In this book you may find some points overlapping or repeating – humility, honesty, gratitude, fair play and others. The fact that parenting is a broad spectrum, narrow bands in it tend to overlap in places. But each band has its distinct wave length and is not obscure – a feature you will notice in the blog I hosted, as a preparation to this book. The link to the blog is: http://thechildisfatheroftheman.blogspot.in/ To bring more order into it, the book is divided into two parts: the first, spotlights the basics and the second highlights special instructions parents have to give them, to make them children of quality.
I use the pronoun ‘we’ in most places, because I am a parent like you. Besides, as I try to share my thoughts with you, I learn. In some places I use the term ‘parents’, the category to which we belong. I like anecdotes and quotations, particularly when they strengthen the point I am trying to make. When I attended university, I read words that were credited to Sir Isaac Newton, which made an impression on my young mind. After more than 50 years the impact of his words has not weakened: “If I have seen further it is only by standing on the shoulders of giants”. That was a life-time lesson for me. Since then I have relied on the words of giants and stories of them (and even common folk), to reinforce the points I try to make. That is why you will find many quotations and anecdotes in this book. I hope you enjoy reading them. Some of the anecdotes have been adapted from a book on daily meditations titled, God Here and Now, by Hedwig Lewis, SJ. Some incidents reported in local papers are included; a few from international publications as well; a few are borrowed from the internet. Where I could connect, I have given the source of the story and the quotation. It is likely that some of you have read a few of these stories and quotations before. My hope is that one more reading will not spoil your day. I have also included a few snippets from my sons. Please keep a pencil or pen handy, to mark points or passages you would want to revisit.

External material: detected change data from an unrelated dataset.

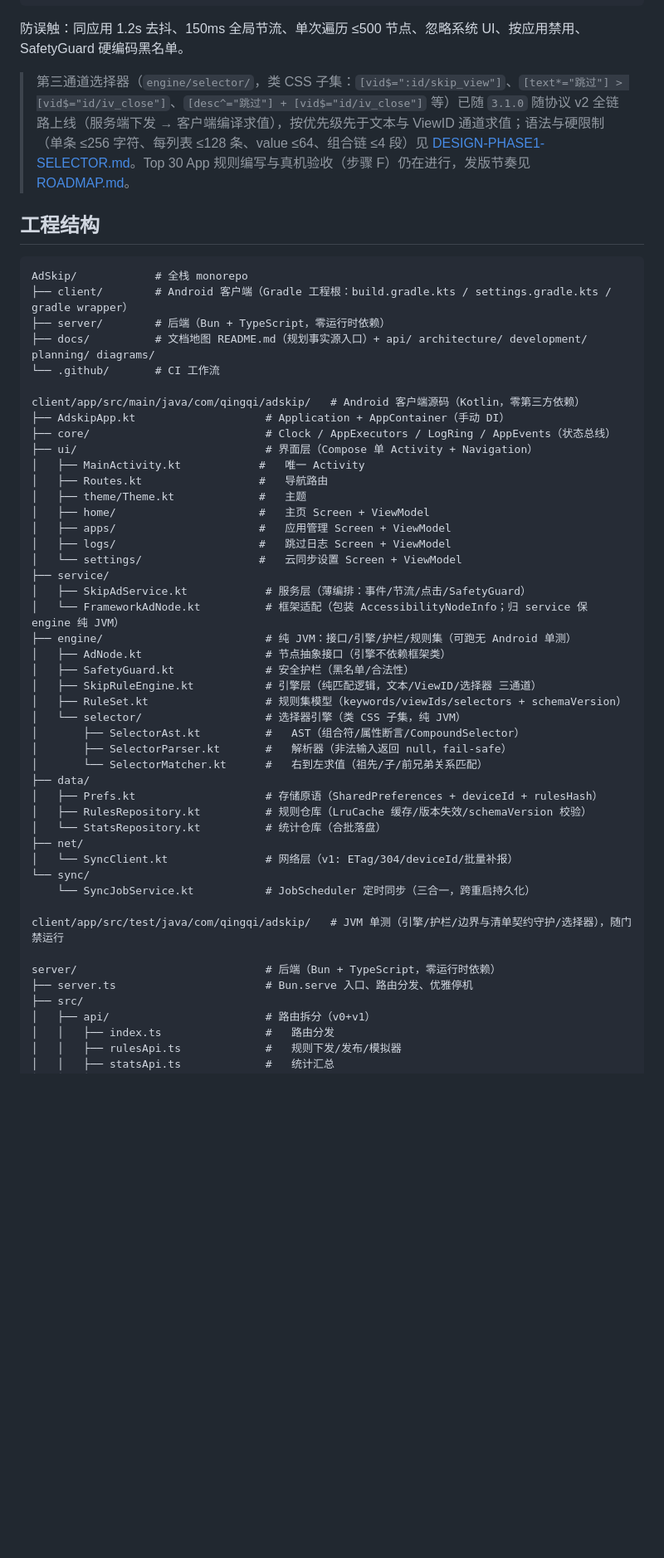
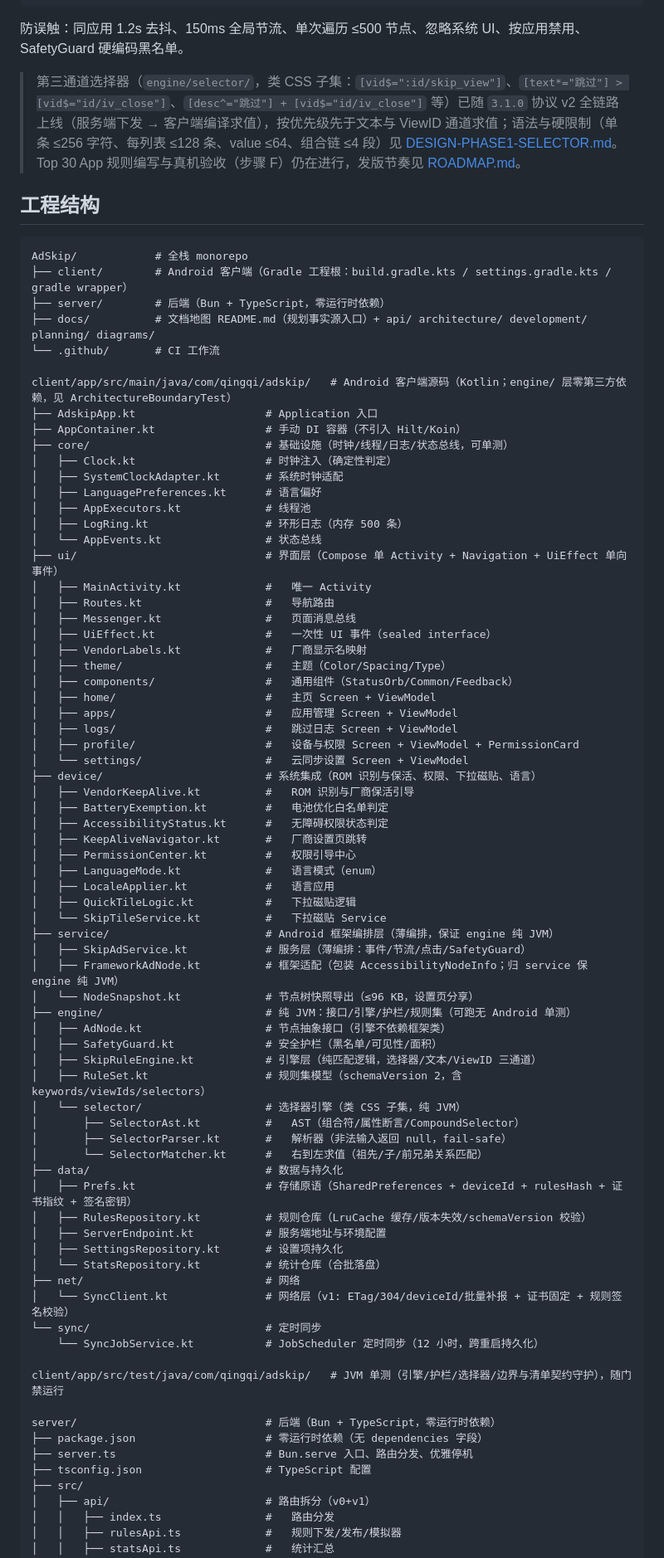
Before and after one commit to LiYihai1121/ui-app, a Markdown page: README.md, the part around one of its changes. Shown at 83% size. GitHub-like rendering; blank space fills up the shorter version.

Commit message:
docs: refine README project tree and fix selector wording for v3.4

```diff
--- a/README.md
+++ b/README.md
@@ -89,7 +89,7 @@ SafetyGuard 安全护栏复核（黑名单/可见性/面积）
 
 防误触：同应用 1.2s 去抖、150ms 全局节流、单次遍历 ≤500 节点、忽略系统 UI、按应用禁用、SafetyGuard 硬编码黑名单。
 
-> 第三通道选择器（`engine/selector/`，类 CSS 子集：`[vid$=":id/skip_view"]`、`[text*="跳过"] > [vid$="id/iv_close"]`、`[desc^="跳过"] + [vid$="id/iv_close"]` 等）已随 `3.1.0` 随协议 v2 全链路上线（服务端下发 → 客户端编译求值），按优先级先于文本与 ViewID 通道求值；语法与硬限制（单条 ≤256 字符、每列表 ≤128 条、value ≤64、组合链 ≤4 段）见 [DESIGN-PHASE1-SELECTOR.md](docs/planning/DESIGN-PHASE1-SELECTOR.md)。Top 30 App 规则编写与真机验收（步骤 F）仍在进行，发版节奏见 [ROADMAP.md](docs/planning/ROADMAP.md)。
+> 第三通道选择器（`engine/selector/`，类 CSS 子集：`[vid$=":id/skip_view"]`、`[text*="跳过"] > [vid$="id/iv_close"]`、`[desc^="跳过"] + [vid$="id/iv_close"]` 等）已随 `3.1.0` 协议 v2 全链路上线（服务端下发 → 客户端编译求值），按优先级先于文本与 ViewID 通道求值；语法与硬限制（单条 ≤256 字符、每列表 ≤128 条、value ≤64、组合链 ≤4 段）见 [DESIGN-PHASE1-SELECTOR.md](docs/planning/DESIGN-PHASE1-SELECTOR.md)。Top 30 App 规则编写与真机验收（步骤 F）仍在进行，发版节奏见 [ROADMAP.md](docs/planning/ROADMAP.md)。
 
 ## 工程结构
 
@@ -100,42 +100,69 @@ AdSkip/            # 全栈 monorepo
 ├── docs/          # 文档地图 README.md（规划事实源入口）+ api/ architecture/ development/ planning/ diagrams/
 └── .github/       # CI 工作流
 
-client/app/src/main/java/com/qingqi/adskip/   # Android 客户端源码（Kotlin，零第三方依赖）
-├── AdskipApp.kt                    # Application + AppContainer（手动 DI）
-├── core/                           # Clock / AppExecutors / LogRing / AppEvents（状态总线）
-├── ui/                             # 界面层（Compose 单 Activity + Navigation）
-│   ├── MainActivity.kt            #   唯一 Activity
-│   ├── Routes.kt                  #   导航路由
-│   ├── theme/Theme.kt             #   主题
-│   ├── home/                      #   主页 Screen + ViewModel
-│   ├── apps/                      #   应用管理 Screen + ViewModel
-│   ├── logs/                      #   跳过日志 Screen + ViewModel
-│   └── settings/                  #   云同步设置 Screen + ViewModel
-├── service/
+client/app/src/main/java/com/qingqi/adskip/   # Android 客户端源码（Kotlin；engine/ 层零第三方依赖，见 ArchitectureBoundaryTest）
+├── AdskipApp.kt                    # Application 入口
+├── AppContainer.kt                 # 手动 DI 容器（不引入 Hilt/Koin）
+├── core/                           # 基础设施（时钟/线程/日志/状态总线，可单测）
+│   ├── Clock.kt                    # 时钟注入（确定性判定）
+│   ├── SystemClockAdapter.kt       # 系统时钟适配
+│   ├── LanguagePreferences.kt      # 语言偏好
+│   ├── AppExecutors.kt             # 线程池
+│   ├── LogRing.kt                  # 环形日志（内存 500 条）
+│   └── AppEvents.kt                # 状态总线
+├── ui/                             # 界面层（Compose 单 Activity + Navigation + UiEffect 单向事件）
+│   ├── MainActivity.kt             #   唯一 Activity
+│   ├── Routes.kt                   #   导航路由
+│   ├── Messenger.kt                #   页面消息总线
+│   ├── UiEffect.kt                 #   一次性 UI 事件（sealed interface）
+│   ├── VendorLabels.kt             #   厂商显示名映射
+│   ├── theme/                      #   主题（Color/Spacing/Type）
+│   ├── components/                 #   通用组件（StatusOrb/Common/Feedback）
+│   ├── home/                       #   主页 Screen + ViewModel
+│   ├── apps/                       #   应用管理 Screen + ViewModel
+│   ├── logs/                       #   跳过日志 Screen + ViewModel
+│   ├── profile/                    #   设备与权限 Screen + ViewModel + PermissionCard
+│   └── settings/                   #   云同步设置 Screen + ViewModel
+├── device/                         # 系统集成（ROM 识别与保活、权限、下拉磁贴、语言）
+│   ├── VendorKeepAlive.kt          #   ROM 识别与厂商保活引导
+│   ├── BatteryExemption.kt         #   电池优化白名单判定
+│   ├── AccessibilityStatus.kt      #   无障碍权限状态判定
+│   ├── KeepAliveNavigator.kt       #   厂商设置页跳转
+│   ├── PermissionCenter.kt         #   权限引导中心
+│   ├── LanguageMode.kt             #   语言模式（enum）
+│   ├── LocaleApplier.kt            #   语言应用
+│   ├── QuickTileLogic.kt           #   下拉磁贴逻辑
+│   └── SkipTileService.kt          #   下拉磁贴 Service
+├── service/                        # Android 框架编排层（薄编排，保证 engine 纯 JVM）
 │   ├── SkipAdService.kt            # 服务层（薄编排：事件/节流/点击/SafetyGuard）
-│   └── FrameworkAdNode.kt          # 框架适配（包装 AccessibilityNodeInfo；归 service 保 engine 纯 JVM）
+│   ├── FrameworkAdNode.kt          # 框架适配（包装 AccessibilityNodeInfo；归 service 保 engine 纯 JVM）
+│   └── NodeSnapshot.kt             # 节点树快照导出（≤96 KB，设置页分享）
 ├── engine/                         # 纯 JVM：接口/引擎/护栏/规则集（可跑无 Android 单测）
 │   ├── AdNode.kt                   # 节点抽象接口（引擎不依赖框架类）
-│   ├── SafetyGuard.kt              # 安全护栏（黑名单/合法性）
-│   ├── SkipRuleEngine.kt           # 引擎层（纯匹配逻辑，文本/ViewID/选择器 三通道）
-│   ├── RuleSet.kt                  # 规则集模型（keywords/viewIds/selectors + schemaVersion）
+│   ├── SafetyGuard.kt              # 安全护栏（黑名单/可见性/面积）
+│   ├── SkipRuleEngine.kt           # 引擎层（纯匹配逻辑，选择器/文本/ViewID 三通道）
+│   ├── RuleSet.kt                  # 规则集模型（schemaVersion 2，含 keywords/viewIds/selectors）
 │   └── selector/                   # 选择器引擎（类 CSS 子集，纯 JVM）
 │       ├── SelectorAst.kt          #   AST（组合符/属性断言/CompoundSelector）
 │       ├── SelectorParser.kt       #   解析器（非法输入返回 null，fail-safe）
 │       └── SelectorMatcher.kt      #   右到左求值（祖先/子/前兄弟关系匹配）
-├── data/
-│   ├── Prefs.kt                    # 存储原语（SharedPreferences + deviceId + rulesHash）
+├── data/                           # 数据与持久化
+│   ├── Prefs.kt                    # 存储原语（SharedPreferences + deviceId + rulesHash + 证书指纹 + 签名密钥）
 │   ├── RulesRepository.kt          # 规则仓库（LruCache 缓存/版本失效/schemaVersion 校验）
+│   ├── ServerEndpoint.kt           # 服务端地址与环境配置
+│   ├── SettingsRepository.kt       # 设置项持久化
 │   └── StatsRepository.kt          # 统计仓库（合批落盘）
-├── net/
-│   └── SyncClient.kt               # 网络层（v1: ETag/304/deviceId/批量补报）
-└── sync/
-    └── SyncJobService.kt           # JobScheduler 定时同步（三合一，跨重启持久化）
+├── net/                            # 网络
+│   └── SyncClient.kt               # 网络层（v1: ETag/304/deviceId/批量补报 + 证书固定 + 规则签名校验）
+└── sync/                           # 定时同步
+    └── SyncJobService.kt           # JobScheduler 定时同步（12 小时，跨重启持久化）
 
-client/app/src/test/java/com/qingqi/adskip/   # JVM 单测（引擎/护栏/边界与清单契约守护/选择器），随门禁运行
+client/app/src/test/java/com/qingqi/adskip/   # JVM 单测（引擎/护栏/选择器/边界与清单契约守护），随门禁运行
 
 server/                             # 后端（Bun + TypeScript，零运行时依赖）
+├── package.json                    # 零运行时依赖（无 dependencies 字段）
 ├── server.ts                       # Bun.serve 入口、路由分发、优雅停机
+├── tsconfig.json                   # TypeScript 配置
 ├── src/
 │   ├── api/                        # 路由拆分（v0+v1）
 │   │   ├── index.ts                #   路由分发
```
Also changed, not shown: other parts of README.md (+4 -1 lines).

When writing this book, Mabel was an enormous help to me. She scanned the book at every stage. Good at proof-reading, she checked for errors in sentence construction and punctuation. All my children were equally involved, ploughing through every line to plant helpful suggestions which would give the book a harvest-ready appearance. Ivan, my third son, designed the front cover and wrote the back cover text. You are right – it has the makings of a family project.
I thank Joe Antony SJ, for persuading me to write a series of articles on parenting for his magazine, The New Leader. That set the process going – the articles, the blog and the book. I am grateful to renowned author Theresa Cheung for taking time off to read the manuscript and endorse the book. Her opinion means a lot to me. I thank Ms Kritika Srinivasan, Editor, ParentEdge, Singapore, for reading the book and sharing her insights in the Foreword. I kneel in thanksgiving to God for blessing me as a parent, for the great family He gave me and, for the opportunity to write this book.
God bless you and your family. I hope you enjoy your parenting journey and invest in your children to make them your finest achievement.